GIVEN DATA
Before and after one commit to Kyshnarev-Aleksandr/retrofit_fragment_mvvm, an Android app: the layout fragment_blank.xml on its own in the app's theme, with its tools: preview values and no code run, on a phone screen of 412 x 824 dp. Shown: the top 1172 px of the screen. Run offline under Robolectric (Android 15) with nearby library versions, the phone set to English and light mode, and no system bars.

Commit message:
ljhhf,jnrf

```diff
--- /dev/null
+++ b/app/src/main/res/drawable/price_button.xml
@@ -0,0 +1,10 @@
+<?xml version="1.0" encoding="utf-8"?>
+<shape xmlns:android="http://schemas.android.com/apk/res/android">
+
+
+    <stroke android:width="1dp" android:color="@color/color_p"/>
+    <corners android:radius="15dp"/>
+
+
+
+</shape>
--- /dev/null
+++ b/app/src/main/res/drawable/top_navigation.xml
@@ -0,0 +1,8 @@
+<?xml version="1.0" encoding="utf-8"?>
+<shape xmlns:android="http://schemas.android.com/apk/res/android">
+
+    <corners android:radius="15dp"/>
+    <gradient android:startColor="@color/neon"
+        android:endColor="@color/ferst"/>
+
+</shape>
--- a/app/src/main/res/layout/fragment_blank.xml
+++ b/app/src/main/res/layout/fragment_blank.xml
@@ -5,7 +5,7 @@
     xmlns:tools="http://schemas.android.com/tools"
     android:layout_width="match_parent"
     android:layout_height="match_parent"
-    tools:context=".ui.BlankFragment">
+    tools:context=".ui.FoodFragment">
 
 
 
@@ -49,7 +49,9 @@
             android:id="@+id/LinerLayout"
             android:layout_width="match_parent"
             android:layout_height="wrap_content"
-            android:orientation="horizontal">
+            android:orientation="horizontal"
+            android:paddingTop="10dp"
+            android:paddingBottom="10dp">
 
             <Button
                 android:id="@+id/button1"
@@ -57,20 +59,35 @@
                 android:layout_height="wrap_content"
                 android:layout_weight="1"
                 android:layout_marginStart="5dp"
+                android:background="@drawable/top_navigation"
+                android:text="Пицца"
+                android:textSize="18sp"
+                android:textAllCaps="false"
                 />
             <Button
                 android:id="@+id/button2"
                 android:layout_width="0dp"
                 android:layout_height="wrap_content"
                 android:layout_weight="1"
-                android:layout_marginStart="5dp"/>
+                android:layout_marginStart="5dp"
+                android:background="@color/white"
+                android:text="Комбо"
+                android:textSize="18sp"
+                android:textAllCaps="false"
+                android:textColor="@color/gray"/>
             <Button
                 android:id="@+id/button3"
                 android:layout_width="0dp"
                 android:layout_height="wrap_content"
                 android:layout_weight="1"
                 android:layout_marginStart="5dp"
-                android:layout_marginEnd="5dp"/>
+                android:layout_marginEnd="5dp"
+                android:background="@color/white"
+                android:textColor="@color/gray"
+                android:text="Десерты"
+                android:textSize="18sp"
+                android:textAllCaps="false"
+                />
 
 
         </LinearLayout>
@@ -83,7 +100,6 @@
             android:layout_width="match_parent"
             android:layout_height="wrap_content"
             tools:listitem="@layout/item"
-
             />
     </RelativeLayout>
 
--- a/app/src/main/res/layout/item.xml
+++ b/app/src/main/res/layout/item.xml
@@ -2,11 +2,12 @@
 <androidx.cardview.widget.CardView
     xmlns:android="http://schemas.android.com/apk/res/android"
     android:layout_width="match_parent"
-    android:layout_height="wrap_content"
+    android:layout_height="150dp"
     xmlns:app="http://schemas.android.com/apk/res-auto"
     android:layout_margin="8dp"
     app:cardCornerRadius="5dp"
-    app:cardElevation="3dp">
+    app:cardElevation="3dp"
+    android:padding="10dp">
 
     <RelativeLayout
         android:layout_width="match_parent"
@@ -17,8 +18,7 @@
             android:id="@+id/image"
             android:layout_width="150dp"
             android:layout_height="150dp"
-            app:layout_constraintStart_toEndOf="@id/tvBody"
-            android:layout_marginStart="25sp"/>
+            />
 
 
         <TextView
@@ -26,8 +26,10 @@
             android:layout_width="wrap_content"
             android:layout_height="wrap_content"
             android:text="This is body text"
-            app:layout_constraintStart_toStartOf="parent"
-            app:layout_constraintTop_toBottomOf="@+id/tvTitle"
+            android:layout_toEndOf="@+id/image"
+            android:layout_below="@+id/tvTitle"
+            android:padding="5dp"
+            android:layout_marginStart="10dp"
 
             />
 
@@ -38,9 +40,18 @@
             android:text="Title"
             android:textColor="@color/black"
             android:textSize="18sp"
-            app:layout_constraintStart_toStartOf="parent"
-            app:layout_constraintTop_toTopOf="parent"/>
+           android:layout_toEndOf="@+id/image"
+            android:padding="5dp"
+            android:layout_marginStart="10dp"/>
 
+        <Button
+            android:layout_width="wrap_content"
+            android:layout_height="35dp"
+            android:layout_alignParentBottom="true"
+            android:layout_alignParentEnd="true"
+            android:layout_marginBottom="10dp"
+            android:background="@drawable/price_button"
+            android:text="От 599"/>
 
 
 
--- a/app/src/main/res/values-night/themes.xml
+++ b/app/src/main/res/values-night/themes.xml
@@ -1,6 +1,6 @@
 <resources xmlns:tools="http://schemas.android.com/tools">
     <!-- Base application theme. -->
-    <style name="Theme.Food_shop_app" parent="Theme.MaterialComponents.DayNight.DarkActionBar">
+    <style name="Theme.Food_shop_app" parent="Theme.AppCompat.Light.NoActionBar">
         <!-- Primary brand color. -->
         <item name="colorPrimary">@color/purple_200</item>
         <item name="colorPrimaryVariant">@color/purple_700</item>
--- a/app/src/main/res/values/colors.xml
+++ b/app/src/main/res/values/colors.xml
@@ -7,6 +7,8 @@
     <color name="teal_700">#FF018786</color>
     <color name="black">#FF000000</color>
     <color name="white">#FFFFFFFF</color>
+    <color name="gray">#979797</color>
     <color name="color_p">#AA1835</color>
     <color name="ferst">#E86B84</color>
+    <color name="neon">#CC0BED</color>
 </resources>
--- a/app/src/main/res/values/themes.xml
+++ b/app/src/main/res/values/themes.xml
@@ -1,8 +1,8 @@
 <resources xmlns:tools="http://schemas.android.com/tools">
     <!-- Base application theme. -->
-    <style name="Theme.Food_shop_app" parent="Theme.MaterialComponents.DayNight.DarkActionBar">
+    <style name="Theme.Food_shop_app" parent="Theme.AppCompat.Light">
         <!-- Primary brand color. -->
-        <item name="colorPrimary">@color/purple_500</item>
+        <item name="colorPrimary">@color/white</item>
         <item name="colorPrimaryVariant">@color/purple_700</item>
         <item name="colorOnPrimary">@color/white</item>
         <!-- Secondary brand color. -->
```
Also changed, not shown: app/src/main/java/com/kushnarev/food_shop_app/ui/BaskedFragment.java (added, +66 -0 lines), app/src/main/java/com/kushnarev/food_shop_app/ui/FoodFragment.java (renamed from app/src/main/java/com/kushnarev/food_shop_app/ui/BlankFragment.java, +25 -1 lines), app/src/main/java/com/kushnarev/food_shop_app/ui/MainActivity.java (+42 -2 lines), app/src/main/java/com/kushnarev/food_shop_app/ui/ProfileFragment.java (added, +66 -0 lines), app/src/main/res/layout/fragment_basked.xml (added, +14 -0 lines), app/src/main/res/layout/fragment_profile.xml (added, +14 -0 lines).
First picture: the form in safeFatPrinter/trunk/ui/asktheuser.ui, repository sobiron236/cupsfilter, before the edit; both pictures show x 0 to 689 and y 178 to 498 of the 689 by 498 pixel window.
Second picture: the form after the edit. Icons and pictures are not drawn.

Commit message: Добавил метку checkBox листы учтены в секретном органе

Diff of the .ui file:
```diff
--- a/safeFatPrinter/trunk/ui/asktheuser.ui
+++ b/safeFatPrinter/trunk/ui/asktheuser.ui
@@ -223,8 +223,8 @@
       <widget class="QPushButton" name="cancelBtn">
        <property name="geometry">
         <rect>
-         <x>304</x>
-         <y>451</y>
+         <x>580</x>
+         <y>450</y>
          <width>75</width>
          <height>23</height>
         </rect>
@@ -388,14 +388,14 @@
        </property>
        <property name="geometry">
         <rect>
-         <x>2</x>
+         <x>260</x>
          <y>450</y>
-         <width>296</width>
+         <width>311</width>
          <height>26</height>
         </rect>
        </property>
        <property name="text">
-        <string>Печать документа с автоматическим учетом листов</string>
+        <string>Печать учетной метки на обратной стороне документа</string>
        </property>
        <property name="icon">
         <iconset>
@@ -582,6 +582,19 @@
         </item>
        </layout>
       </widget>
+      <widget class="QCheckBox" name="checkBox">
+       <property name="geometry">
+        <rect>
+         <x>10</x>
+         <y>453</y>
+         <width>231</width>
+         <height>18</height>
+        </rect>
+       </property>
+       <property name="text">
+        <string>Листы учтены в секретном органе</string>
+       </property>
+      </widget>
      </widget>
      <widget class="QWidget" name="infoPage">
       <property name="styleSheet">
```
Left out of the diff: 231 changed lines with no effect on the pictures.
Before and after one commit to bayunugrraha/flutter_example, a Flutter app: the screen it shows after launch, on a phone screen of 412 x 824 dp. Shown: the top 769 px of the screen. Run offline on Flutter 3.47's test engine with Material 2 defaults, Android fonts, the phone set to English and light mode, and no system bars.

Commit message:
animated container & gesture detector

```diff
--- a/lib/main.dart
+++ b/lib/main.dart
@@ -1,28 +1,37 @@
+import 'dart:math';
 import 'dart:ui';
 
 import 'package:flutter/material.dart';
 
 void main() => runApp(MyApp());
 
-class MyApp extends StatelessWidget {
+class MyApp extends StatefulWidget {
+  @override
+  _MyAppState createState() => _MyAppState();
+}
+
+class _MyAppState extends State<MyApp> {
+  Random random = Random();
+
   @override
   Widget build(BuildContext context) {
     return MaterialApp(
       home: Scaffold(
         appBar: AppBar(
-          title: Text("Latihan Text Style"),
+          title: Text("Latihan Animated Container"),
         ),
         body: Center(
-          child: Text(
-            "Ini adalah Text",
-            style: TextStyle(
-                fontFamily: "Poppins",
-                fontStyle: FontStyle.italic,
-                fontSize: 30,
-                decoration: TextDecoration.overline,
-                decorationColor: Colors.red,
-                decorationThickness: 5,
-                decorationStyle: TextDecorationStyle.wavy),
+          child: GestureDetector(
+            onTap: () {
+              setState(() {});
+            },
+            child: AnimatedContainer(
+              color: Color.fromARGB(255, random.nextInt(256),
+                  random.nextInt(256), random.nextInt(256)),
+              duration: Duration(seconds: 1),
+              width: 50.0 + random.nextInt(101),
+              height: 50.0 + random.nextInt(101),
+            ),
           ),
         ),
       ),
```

YOUR GOAL
Return the lines containing "pictures", taking each one from the listing.

YOUR SOLUTION
First picture: the form in safeFatPrinter/trunk/ui/asktheuser.ui, repository sobiron236/cupsfilter, before the edit; both pictures show x 0 to 689 and y 178 to 498 of the 689 by 498 pixel window.
Second picture: the form after the edit. Icons and pictures are not drawn.
Left out of the diff: 231 changed lines with no effect on the pictures.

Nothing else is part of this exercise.